Lectionary for Nov. 6, 2022
22nd Sunday after Pentecost
Job 19:23-27; Psalm 17:1-9;
2 Thessalonians 2:1-5, 13-17; Luke 20:27-38
All too often I feel like I’m lost in the weeds of Christianity. Which of the denominations and non-denominations has the most compelling vision of Christ? Which soteriological model best describes Jesus’ saving work? Can God make a rock so big that God can’t move it? Did “Knight George” (aka Martin Luther) or Jean Calvin have the better beard? All too infrequently I come back to the central issue: Jesus’ victory over the forces of sin and death must change everything (and already has). His resurrection after his unjust murder is the thing. Everything else flows from that. This week’s lectionary texts bring to the foreground the issue of resurrection.
First, we want to remember that whatever the author of Job was or wasn’t, that person was not a Christian. When Job speaks of suffering, death and the grave, we shouldn’t automatically assume that those concepts mean the same thing as they do for us. In the same way, when Job spoke about life after death, that concept didn’t mean the same thing to the author as it does for us today.
Nevertheless, Job, despite his morally inexcusable suffering as part of a heavenly/hellish wager, confessed that he knew his redeemer lived (Job 19:25). Not only did his redeemer live, but Job, even after his skin and flesh were removed (presumably by worms), believed he would once again live and behold God from his own flesh (26) and see God with his resurrected eyes (27). While his “friends” told him that his theology and moral calculus were impossibly flawed, Job stubbornly clung to the belief that his assaulted body wasn’t the end of his story, and that the death of his children and the disease that he endured would one day be undone. He knew death wouldn’t be the end of the story of his body.
God doesn’t give up on physical bodies but redeems the dead, and this shapes how Christians think about life, death, justice, bodies, sin and righteousness.
In the first century, powerful men gathered against Jesus to attack his theology and understanding of how the world worked, just as Job’s friends did to him. In Luke 20, the priests and scribes, mostly belonging to the ideology of the Sadducees, were trying to undermine Jesus. First, they wanted to know by whose authority Jesus was preaching and teaching in the temple—in their domain (1-2). Jesus’ answers reinforced his popularity with the crowd while making the priests look silly.

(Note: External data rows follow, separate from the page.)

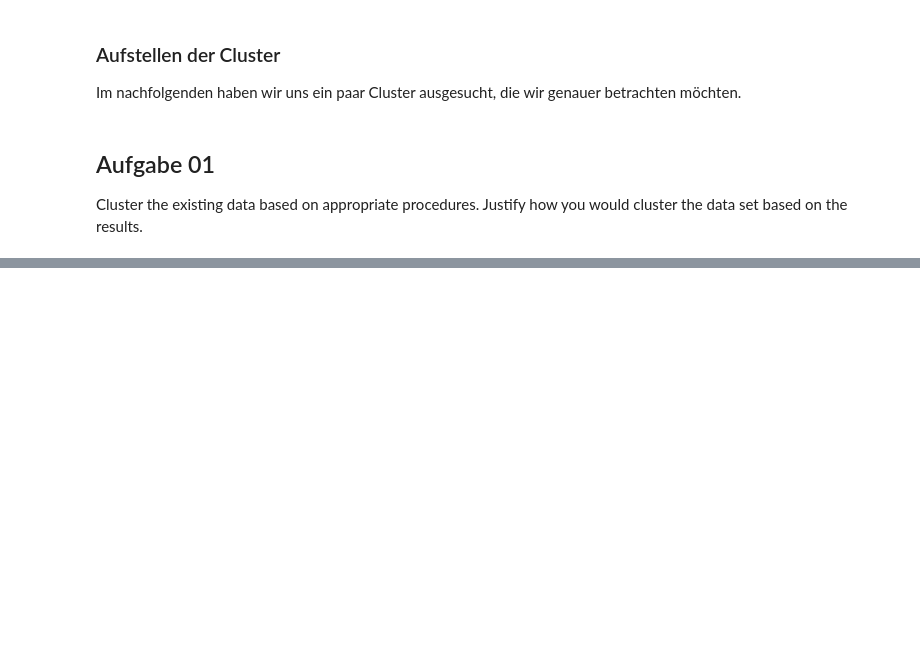
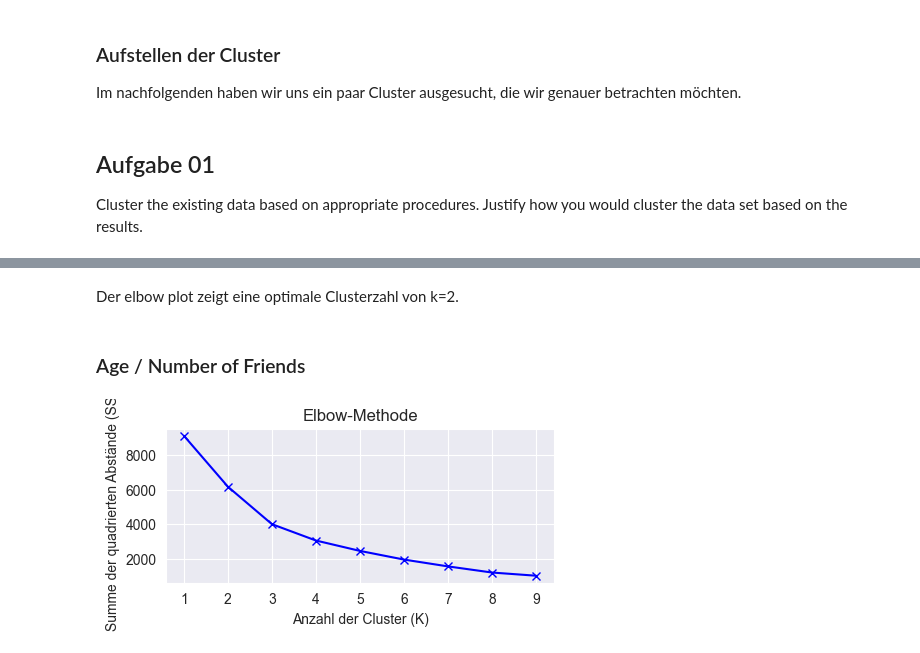
Before and after one commit to leonbittner/dasciws2324, a Jupyter notebook: 03_clustering/03_clustering.ipynb, the cells around one changed output, grey strips where cells are left out. Saved outputs shown, nothing was run; the diff lists cells and outputs as text; code cells hidden in the pictures; blank space fills up the shorter version.

```diff
--- a/03_clustering/03_clustering.ipynb
+++ b/03_clustering/03_clustering.ipynb
@@ -232,0 +243,8 @@ Name: count, dtype: int64
+# %% [markdown]
+Der elbow plot zeigt eine optimale Clusterzahl von k=2.
+# %% [markdown]
+### Age / Number of Friends
+# %%
+createElbow(df_age_number_of_friends, 5, 2)
+# %% [output]
+[figure, added]
```
Also changed, not shown: parts of 25 cells of this notebook, 1 other file.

The scribes and priests didn’t dare to publicly arrest Jesus. Instead, they sought to draw him into rhetorical traps (19-20) to isolate him from his Jewish supporters. Their first attempt to ambush Jesus was to trap him into committing “treason” against the occupying Romans and, therefore, undercutting Jewish hopes for freedom. Jesus wisely found his way out of their trap.
The Sadducees’ next trap was also meant to peel off support for the preacher and miracle-worker from Galilee. This time, instead of tempting him with politics, they sought to ridicule Jesus’ religious convictions.
The Sadducees loved to mock the upstart Pharisees for the latter’s belief in the resurrection of the dead. On this occasion, they referenced a popular story from the book of Tobit (6:13-17) about a woman whose seven husbands had all died on their wedding nights before they could conceive children. Brothers at that time were obligated to marry their brother’s widow to raise up children to preserve the deceased’s name (Deuteronomy 25:5). The Sadducees then asked Jesus whose wife the woman would be in the resurrection. As he had done earlier, Jesus evaded their rhetorical trap by undermining the premise of the question. God will raise humans after death. But in the resurrection, people don’t marry and aren’t given in marriage (Luke 20:35).
Jesus went further in responding to those who mocked his promise of resurrection. Many passages in the Psalms, Job, Daniel and elsewhere can be interpreted to point to resurrection. Jesus focused on the books of Moses—the Sadducees’ favorites—to point out that they should have agreed with the Pharisees in hoping for the resurrection of the dead. Moses met the Lord as “the God of Abraham, the God of Isaac and the God of Jacob” (Exodus 3:6). Jesus told them that God wasn’t the analog of the Greek god Hades, as a lord of the dead. Instead, God is the God of the living (Luke 20:38). Even though Abraham, Isaac and Jacob died, God regarded them as already raised to life, even as we all await the general resurrection of all the dead.
Some teachers of the law, presumably Pharisees, loved Jesus’ answer (39). But others, the chief priests, for example, remained antagonistic to this interloper from Galilee and his ideas about the resurrection. Even in Jesus’ day—and certainly when Job was written—the idea of the resurrection was controversial. The same is true in our day, and the resurrection hope (that we share in some form with our Jewish and Muslim neighbors) is rejected and even mocked by others.
God doesn’t give up on physical bodies but redeems the dead, and this shapes how Christians think about life, death, justice, bodies, sin and righteousness. Jesus’ insistence on the resurrection—not just his, but ours—gives us courage and focus to follow Jesus in life, death and life again.